Wednesday, May 6, 2015
Me do it!
When I was a toddler, I had one of those laces with plastic beads that were probably choking hazards, since this was back in the Paleolithic Era. The end had become frayed, probably because I had chewed on it. I couldn't get the bead on and got so frustrated that I was red in the face. My mother attempted to help, but I held the lace tight and said, "Me do it!" Eventually, after much jabbing, I succeeded.
That personality trait has served me well during my recovery. But the opposite tendency often pulls many of us into a negative feedback loop.
Learning why you have a problem, whether it's physical or mental, can be freeing. Certainly, when I was diagnosed with dermatomyositis, that knowledge was crucial. Before the advent of prednisone, DM was often fatal. The treatment I received after the diagnosis arrested my muscle damage and allowed my skin and muscles to begin the healing process.
My ADHD, on the other hand, is a more complicated issue. I've known since childhood that I had a severe case of ADHD. And, I was re-diagnosed in adulthood. Though that knowledge has helped me to work toward mitigating some of the unfortunate tendencies brought about by ADHD, I've too often let it be an excuse that instead held me back from achieving as much as I could. I can't help it because... That knowledge can make you feel like you're fighting against overwhelming odds. This is not just my foible; I've seen this phenomenon in many other people. It's a universal human weakness.
But I think instead of looking at these very real circumstances as excuses, people (myself included) need to start seeing them as the enemy. "How dare you tell me that I can't_____(fill in the blank). I'll show you!"
I never gave walking too much thought until the ability was taken away from me. The stubborn, persistent toddler in me wasn't about to let my body tell me I couldn't do something I've done since I was that age. Me do it!
There are less dramatic ways to defy your body and do what it's telling you is impossible. Yeah, maybe you can't ride on a stationary bike (which is what I use) for an hour. But you can do it for a minute. If you increase that by a minute a week, in sixty weeks you'll be riding for an hour.
I'm starting to sound a bit like a self-help guru. Actually, I think self-help should be just that. And you don't have to pay $500 for a seminar or a video series for that. That's not self-help; it's just surrendering yourself to a huckster who is helping his or her self to your hard-earned money. No, you need to literally help yourself. And all it requires is that you tell your personal challenges, "Me do it!"
Subscribe to: Post Comments (Atom)
Not a miracle recovery, but a miracle of modern medicine
In 2013 I fell into a six-week coma and nearly died after I contracted legionella. The Legionnaire's disease was in turn triggered by immunosuppression caused by the prednisone I was taking for my rare autoimmune disease, dermatomyositis.
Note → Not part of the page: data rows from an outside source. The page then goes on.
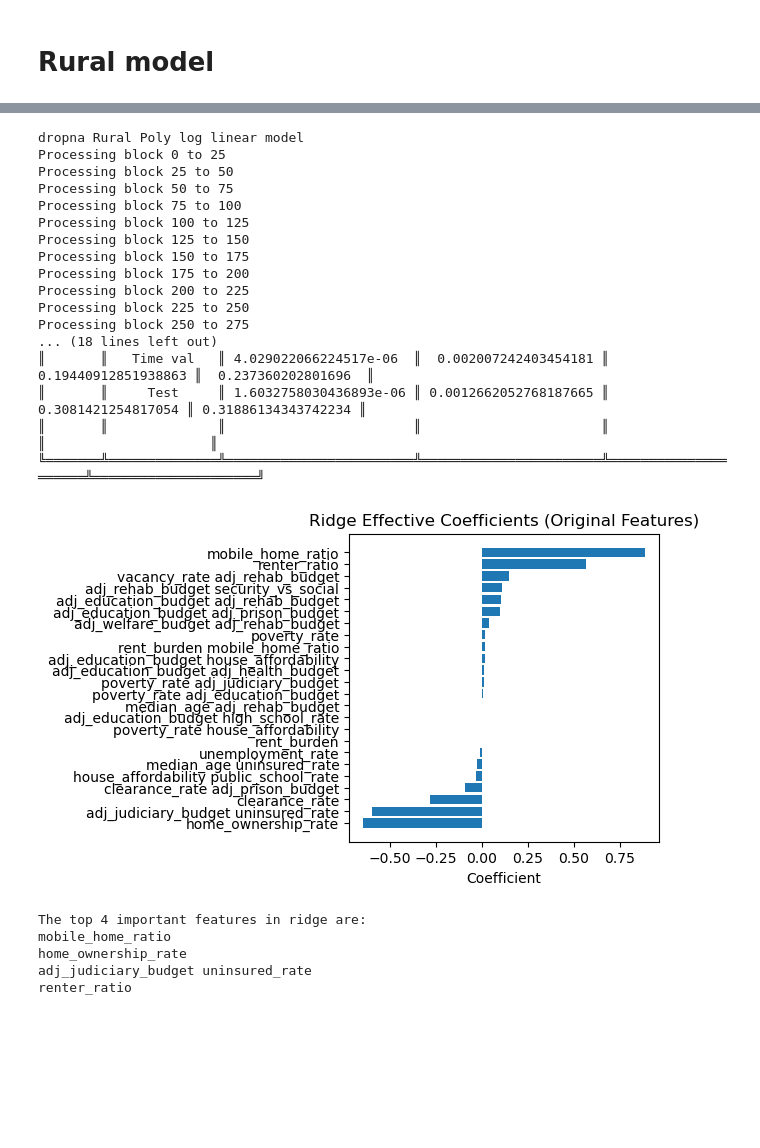
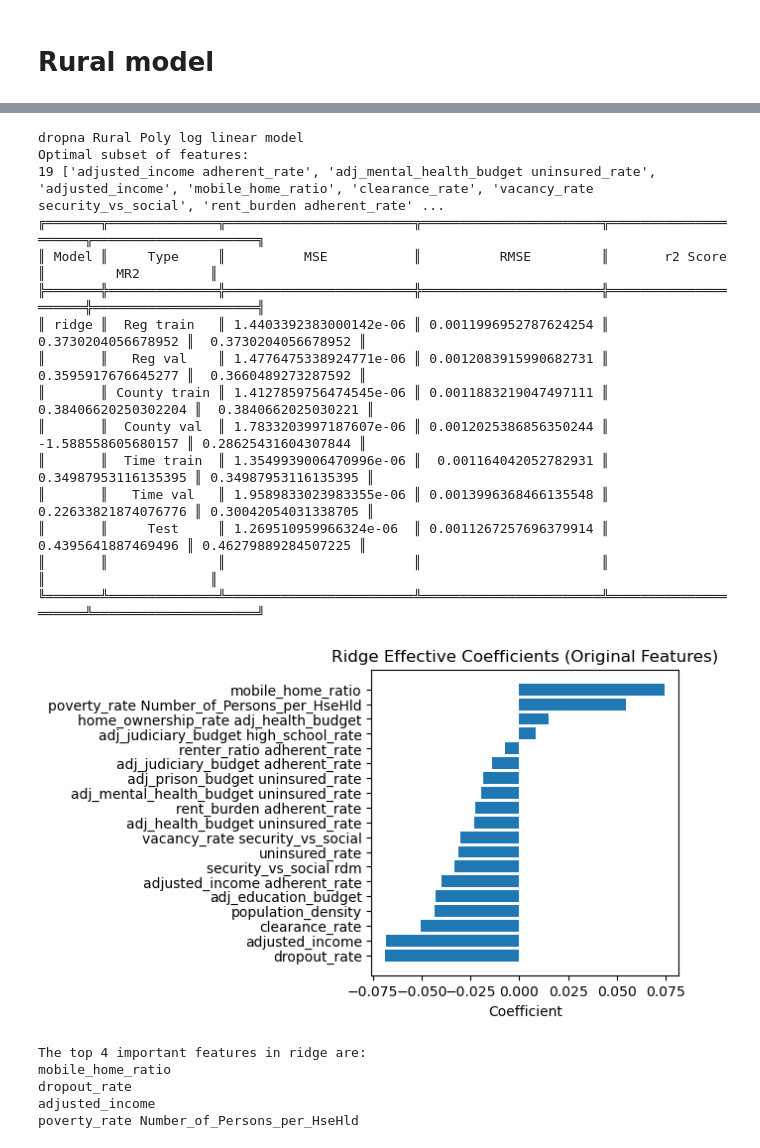
Before and after one commit to git-loa/CrimePatternsProject, a Jupyter notebook: data-exploration/Final_Model.ipynb, the cells around one changed output, grey strips where cells are left out. Saved outputs shown, nothing was run; the diff lists cells and outputs as text; code cells hidden in the pictures; blank space fills up the shorter version.

```diff
--- a/data-exploration/Final_Model.ipynb
+++ b/data-exploration/Final_Model.ipynb
@@ -249,7 +266,7 @@ def feature_importance_PCA(fitted_models, features, size, plot=True, models_to_u
         pca_mlr = fitted_models["mlr"].named_steps["pca"]
         lin_mlr = fitted_models["mlr"].named_steps["Lin"]
         # Back-transform coefficients: effective_coef = (PCA.components_.T @ coef) / scaler.scale_
-        eff_coef_mlr = (pca_mlr.components_.T.dot(lin_mlr.coef_)) / scaler_mlr.scale_
+        eff_coef_mlr = (pca_mlr.components_.T.dot(lin_mlr.coef_)) #/ scaler_mlr.scale_
         sorted_indices_mlr = np.argsort(eff_coef_mlr)
         if plot:
             plt.figure(figsize=size)
@@ -268,7 +285,7 @@ def feature_importance_PCA(fitted_models, features, size, plot=True, models_to_u
         scaler_ridge = fitted_models["ridge"].named_steps["scale"]
         pca_ridge = fitted_models["ridge"].named_steps["pca"]
         ridge_model = fitted_models["ridge"].named_steps["ridge"]
-        eff_coef_ridge = (pca_ridge.components_.T.dot(ridge_model.coef_)) / scaler_ridge.scale_
+        eff_coef_ridge = (pca_ridge.components_.T.dot(ridge_model.coef_)) #/ scaler_ridge.scale_
         sorted_indices_ridge = np.argsort(eff_coef_ridge)
         if plot:
             plt.figure(figsize=size)
@@ -1032,7 +1049,7 @@ models = {
 threshold_addition=0.002
 threshold_removal=0.002
 #Uncomment this to perform feature selection again
-Best_features[key1]=list(Poly_feature_selection(set(Xtrain.columns), Xtrain, np.log(ytrain), models["ridge"], threshold_addition=threshold_addition, threshold_removal=threshold_removal,min_features=n_components))
+#Best_features[key1]=list(remove_features(set(Xtrain.columns), Xtrain, np.log(ytrain), models["ridge"], threshold=threshold_removal,min_features=n_components))
 
 ff=Best_features[key1]
 print("Optimal subset of features:")
@@ -1134,37 +1145,2 @@ mobile_home_ratio
 # %% [markdown]
 # Rural model
-# %%
-key="dropna"
-key1="Rural"
-key2='reg'
-print(key+" "+key1+' '+key2+" log linear model")
-
-Xtest=Xdt['test'][(key,key1,key2)]
-Xtrain=Xdt['train'][(key,key1,key2)]
-ytest=ydt['test'][(key,key1)]
-ytrain=ydt['train'][(key,key1)]
-
-n_components = 7
-alpha=100
-models = {
-    #"mlr": Pipeline([("scale", StandardScaler()),('pca',PCA(n_components=n_components)), ("Lin", LinearRegression())]),
-    #"xgb": xgb.XGBRegressor(random_state=42,max_depth=3, n_estimators=100),
-    "ridge": Pipeline([("scale", StandardScaler()),('pca',PCA(n_components=n_components,whiten=True)), ("ridge", Ridge(alpha))]),
-    #"random_forest": Pipeline([("scale", StandardScaler()),('pca',PCA(n_components=n_components)), ("randomforest", RandomForestRegressor())]),
-}
-
-threshold_addition=0.002
-threshold_removal=0.002
-#Uncomment this to perform feature selection again
-Best_features[key1]=list(Poly_feature_selection(set(Xtrain.columns), Xtrain, np.log(ytrain), models["ridge"], threshold_addition=threshold_addition, threshold_removal=threshold_removal,min_features=n_components))
-
-ff=Best_features[key1]
-print("Optimal subset of features:")
-print(len(ff),ff)
-
-
-fitted_models, models_stats, models_pred = log_fit(Xtrain[ff],Xtest[ff], ytrain,ytest, **models)
-
-# Using pretty table
-print_table(models_stats)
-feature_importance_PCA(fitted_models,ff,(4,4), plot=True, models_to_use=['ridge'])
@@ -1204,51 +1155,50 @@ Xtrain=Xdt['train'][(key,key1,key2)]
 ytest=ydt['test'][(key,key1)]
 ytrain=ydt['train'][(key,key1)]
 
 n_components = 7
 alpha=100
 models = {
     #"mlr": Pipeline([("scale", StandardScaler()),('pca',PCA(n_components=n_components)), ("Lin", LinearRegression())]),
     #"xgb": xgb.XGBRegressor(random_state=42,max_depth=3, n_estimators=100),
     "ridge": Pipeline([("scale", StandardScaler()),('pca',PCA(n_components=n_components,whiten=True)), ("ridge", Ridge(alpha))]),
     #"random_forest": Pipeline([("scale", StandardScaler()),('pca',PCA(n_components=n_components)), ("randomforest", RandomForestRegressor())]),
 }
 
 threshold_addition=0.002
 threshold_removal=0.002
 #Uncomment this to perform feature selection again
-Best_features[key1]=list(Poly_feature_selection(set(Xtrain.columns), Xtrain, np.log(ytrain), models["ridge"], threshold_addition=threshold_addition, threshold_removal=threshold_removal,min_features=n_components))
+#Best_features[key1]=list(Poly_feature_selection(set(Xtrain.columns), Xtrain, np.log(ytrain), models["ridge"], threshold_addition=threshold_addition, threshold_removal=threshold_removal,min_features=n_components,dd=60))
 
 ff=Best_features[key1]
 print("Optimal subset of features:")
 print(len(ff),ff)
 
 
 fitted_models, models_stats, models_pred = log_fit(Xtrain[ff],Xtest[ff], ytrain,ytest, **models)
 
 # Using pretty table
 print_table(models_stats)
 feature_importance_PCA(fitted_models,ff,(4,4), plot=True, models_to_use=['ridge'])
+#['median_age rdm', 'clearance_rate Number_of_Persons_per_HseHld', 'adj_mental_health_budget uninsured_rate', 'home_ownership_rate^2', 'rent_burden', 'public_school_rate rdm', 'adjusted_income security_vs_social', 'poverty_rate security_vs_social', 'mobile_home_ratio', 'uninsured_rate^2', 'dropout_rate rdm', 'adj_judiciary_budget uninsured_rate', 'unemployment_rate social_vs_security', 'median_age', 'uninsured_rate', 'adj_prison_budget dropout_rate', 'adj_police_budget high_school_rate', 'poverty_rate Number_of_Persons_per_HseHld', 'clearance_rate house_affordability', 'adj_police_budget adj_mental_health_budget', 'adj_education_budget', 'social_vs_security', 'poverty_rate vacancy_rate', 'adjusted_income poverty_rate']
 # %% [output]
 dropna Rural Poly log linear model
-Processing block 0 to 25
-Processing block 25 to 50
-Processing block 50 to 75
-Processing block 75 to 100
-Processing block 100 to 125
-Processing block 125 to 150
-Processing block 150 to 175
-Processing block 175 to 200
-Processing block 200 to 225
-Processing block 225 to 250
-Processing block 250 to 275
-... (18 lines left out)
-║       ║   Time val   ║ 4.029022066224517e-06  ║  0.002007242403454181 ║ 0.19440912851938863 ║  0.237360202801696  ║
-║       ║     Test     ║ 1.6032758030436893e-06 ║ 0.0012662052768187665 ║  0.3081421254817054 ║ 0.31886134343742234 ║
+Optimal subset of features:
+19 ['adjusted_income adherent_rate', 'adj_mental_health_budget uninsured_rate', 'adjusted_income', 'mobile_home_ratio', 'clearance_rate', 'vacancy_rate security_vs_social', 'rent_burden adherent_rate' ...
+╔═══════╦══════════════╦════════════════════════╦═══════════════════════╦═════════════════════╦═════════════════════╗
+║ Model ║     Type     ║          MSE           ║          RMSE         ║       r2 Score      ║         MR2         ║
+╠═══════╬══════════════╬════════════════════════╬═══════════════════════╬═════════════════════╬═════════════════════╣
+║ ridge ║  Reg train   ║ 1.4403392383000142e-06 ║ 0.0011996952787624254 ║  0.3730204056678952 ║  0.3730204056678952 ║
+║       ║   Reg val    ║ 1.4776475338924771e-06 ║ 0.0012083915990682731 ║  0.3595917676645277 ║  0.3660489273287592 ║
+║       ║ County train ║ 1.4127859756474545e-06 ║ 0.0011883219047497111 ║ 0.38406620250302204 ║  0.3840662025030221 ║
+║       ║  County val  ║ 1.7833203997187607e-06 ║ 0.0012025386856350244 ║  -1.588558605680157 ║ 0.28625431604307844 ║
+║       ║  Time train  ║ 1.3549939006470996e-06 ║  0.001164042052782931 ║ 0.34987953116135395 ║ 0.34987953116135395 ║
+║       ║   Time val   ║ 1.9589833023983355e-06 ║ 0.0013996368466135548 ║ 0.22633821874076776 ║ 0.30042054031338705 ║
+║       ║     Test     ║ 1.269510959966324e-06  ║ 0.0011267257696379914 ║  0.4395641887469496 ║ 0.46279889284507225 ║
 ║       ║              ║                        ║                       ║                     ║                     ║
 ╚═══════╩══════════════╩════════════════════════╩═══════════════════════╩═════════════════════╩═════════════════════╝
-[figure, old version]
+[figure, new version]
 The top 4 important features in ridge are:
 mobile_home_ratio
-home_ownership_rate
-adj_judiciary_budget uninsured_rate
-renter_ratio
+dropout_rate
+adjusted_income
+poverty_rate Number_of_Persons_per_HseHld
```
Also changed, not shown: parts of 11 cells of this notebook, 25 other files.
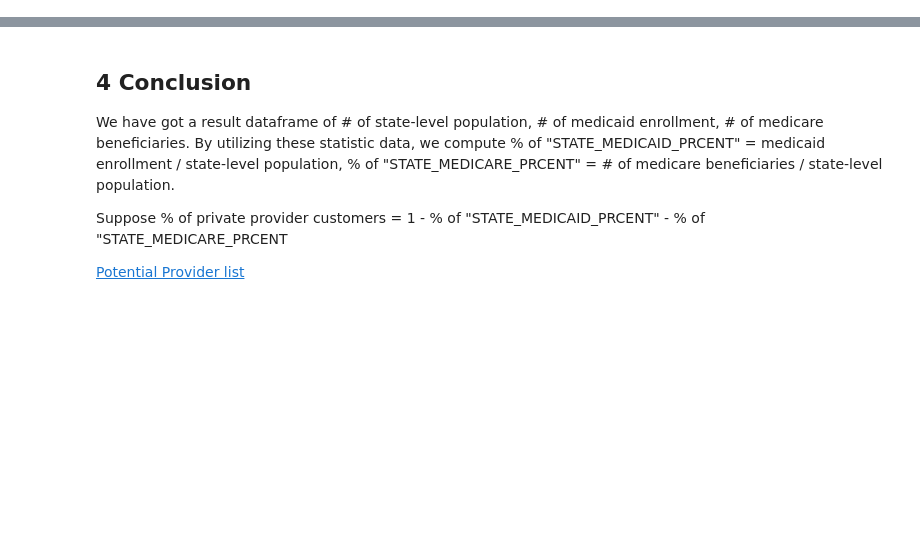
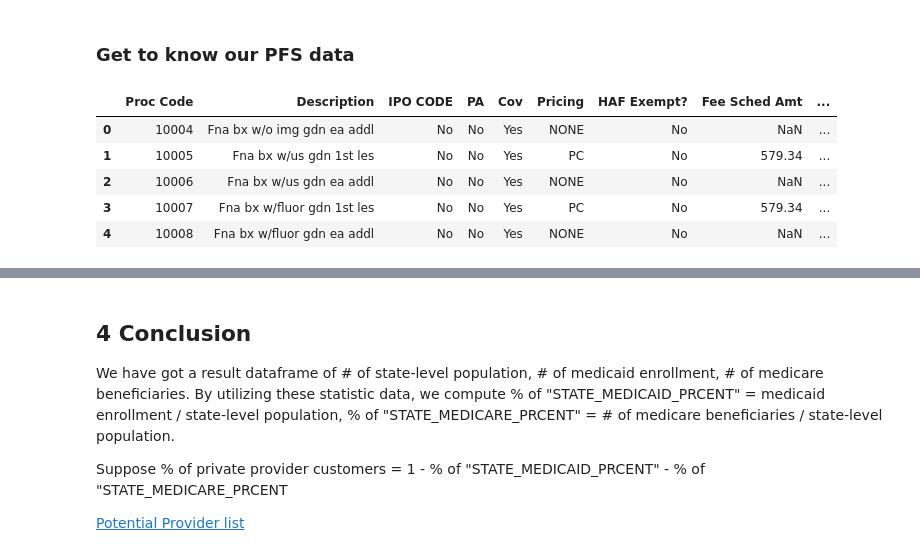
Before and after one commit to dev-hyang/data_analysis_medicaid, a Jupyter notebook: health_insurance_data_analysis.ipynb, the cells around one changed output, grey strips where cells are left out. Cells and saved outputs as stored; diff of their text form; code cells hidden in the pictures; blank space fills up the shorter version.

```diff
--- a/health_insurance_data_analysis.ipynb
+++ b/health_insurance_data_analysis.ipynb
@@ -303,0 +90,24 @@ It can be concluded from df_mdcare_2018
+# %%
+%%time
+# Population Data from U.S. Census Bureau
+df_pop_alldata_2018 = pd.read_csv("data/FY2018_pop_est_alldata.csv", usecols=[x for x in range(3,18)], index_col = None, encoding="ISO-8859-1")
+#*** State Medicare / Medicaid Enrollment ***#
+# Y2018 Medicaid Enrollment Data By State
+df_mdcaid_2018Bs = pd.read_csv("data/FY2018_Medicaid_enrollment_data_By_State.csv", encoding="ISO-8859-1")
+# Y2018 Medicare Enrollment Data By State and County
+df_mdcare_2018Bsc = pd.read_excel("data/FY2018_Medicare_By_State_County.xlsx", sheet_name="State_county 2018", header=1, index_col=None)
+#*** County Medicare / Medicaid Enrollment ***#
+#*** Medicaid physician fee schedule ***#
+# Connecticut #
+df_CT_mdcaid_ASCPFS_2018 = pd.read_csv("data/Connecticut/FY2018_CT_Medicaid_PFS_casc_24.csv", header=2, index_col=None)
+# Indiana #
+df_IN_mdcaid_OPFS_2018 = pd.read_excel("data/Indiana/FY2018_IN_Medicaid_Outpatient_Fee_Schedule.xlsx", sheet_name="Tab 3 - Fee Schedule", header=16, index_col=None, usecols=None)
+# New York #
+df_NY_mdcaid_MPFS_2018 = pd.read_excel("data/NewYork/FY2018_NY_Physician_Manual_Fee_Schedule_Sect5.xls", sheet_name="PHY SURG FS JAN 2020", header=2, index_col=None, usecols=None)
+#*** Medicare physician fee schedule ***#
+# Indiana #
+df_IN_mdcare_pfs_2018 = pd.read_csv("data/Indiana/FY2018_IN_Medicare_PFSExport.csv", header=0, index_col=None, usecols=[0, 2, 5])
+# Connecticut #
+df_CT_mdcare_pfs_2018 = pd.read_csv("data/Connecticut/FY2018_CT_Medicare_PFSExport.csv", header=0, index_col=None, usecols=[0, 2, 5])
+# New York #
+df_NY_mdcare_pfs_2018 = pd.read_csv("data/NewYork/FY2018_NY_medicare_PFSExport.csv", header=0, index_col=None, usecols=[0, 2, 5])
@@ -303,0 +347,12 @@ It can be concluded from df_mdcare_2018
+# %% [markdown]
+### Get to know our PFS data
+# %%
+# Indiana's Medicaid Physician Fee Schedule
+df_IN_mdcaid_OPFS_2018.head()
+# %% [output]
+|  | Proc Code | Description | IPO CODE | PA | Cov | Pricing | HAF Exempt? | Fee Sched Amt | ... |
+| 0 | 10004 | Fna bx w/o img gdn ea addl | No | No | Yes | NONE | No | NaN | ... |
+| 1 | 10005 | Fna bx w/us gdn 1st les | No | No | Yes | PC | No | 579.34 | ... |
+| 2 | 10006 | Fna bx w/us gdn ea addl | No | No | Yes | NONE | No | NaN | ... |
+| 3 | 10007 | Fna bx w/fluor gdn 1st les | No | No | Yes | PC | No | 579.34 | ... |
+| 4 | 10008 | Fna bx w/fluor gdn ea addl | No | No | Yes | NONE | No | NaN | ... |
```
Also changed, not shown: parts of 93 cells of this notebook, 2 other files.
I suffered a series of strokes on both sides of my brain when the sepsis caused my blood pressure to plummet. I fell into a deep coma. My kidneys and lungs began to fail, as my body was began dying one organ at a time. My doctors told my loved ones to give up hope for my full recovery. They expected me to die, and even if I somehow lived, I would remain a vegetable or at best left so hopelessly brain-damaged that I would never be same. But unbeknownst to them, while they were shining lights in my eyes and shaking their heads, I was telling them in my coma-dream--my secular version of a near-death experience--to leave me alone because I was trying to get back to sleep. I was experiencing what is known as covert cognition, the subject of my Skeptical Inquirer article "Covert Cognition: My So-Called Near-Death Experience," which appeared in their July/August issue.
But it wasn't a miracle--despite what so many continue to believe--that I recovered so fully. I owe my life not to God, but the miracles of modern medicine, as well as the nature of the watershed-area brain damage I suffered, as I detailed in my article and in this blog.
Post a Comment
Thank you for your comment!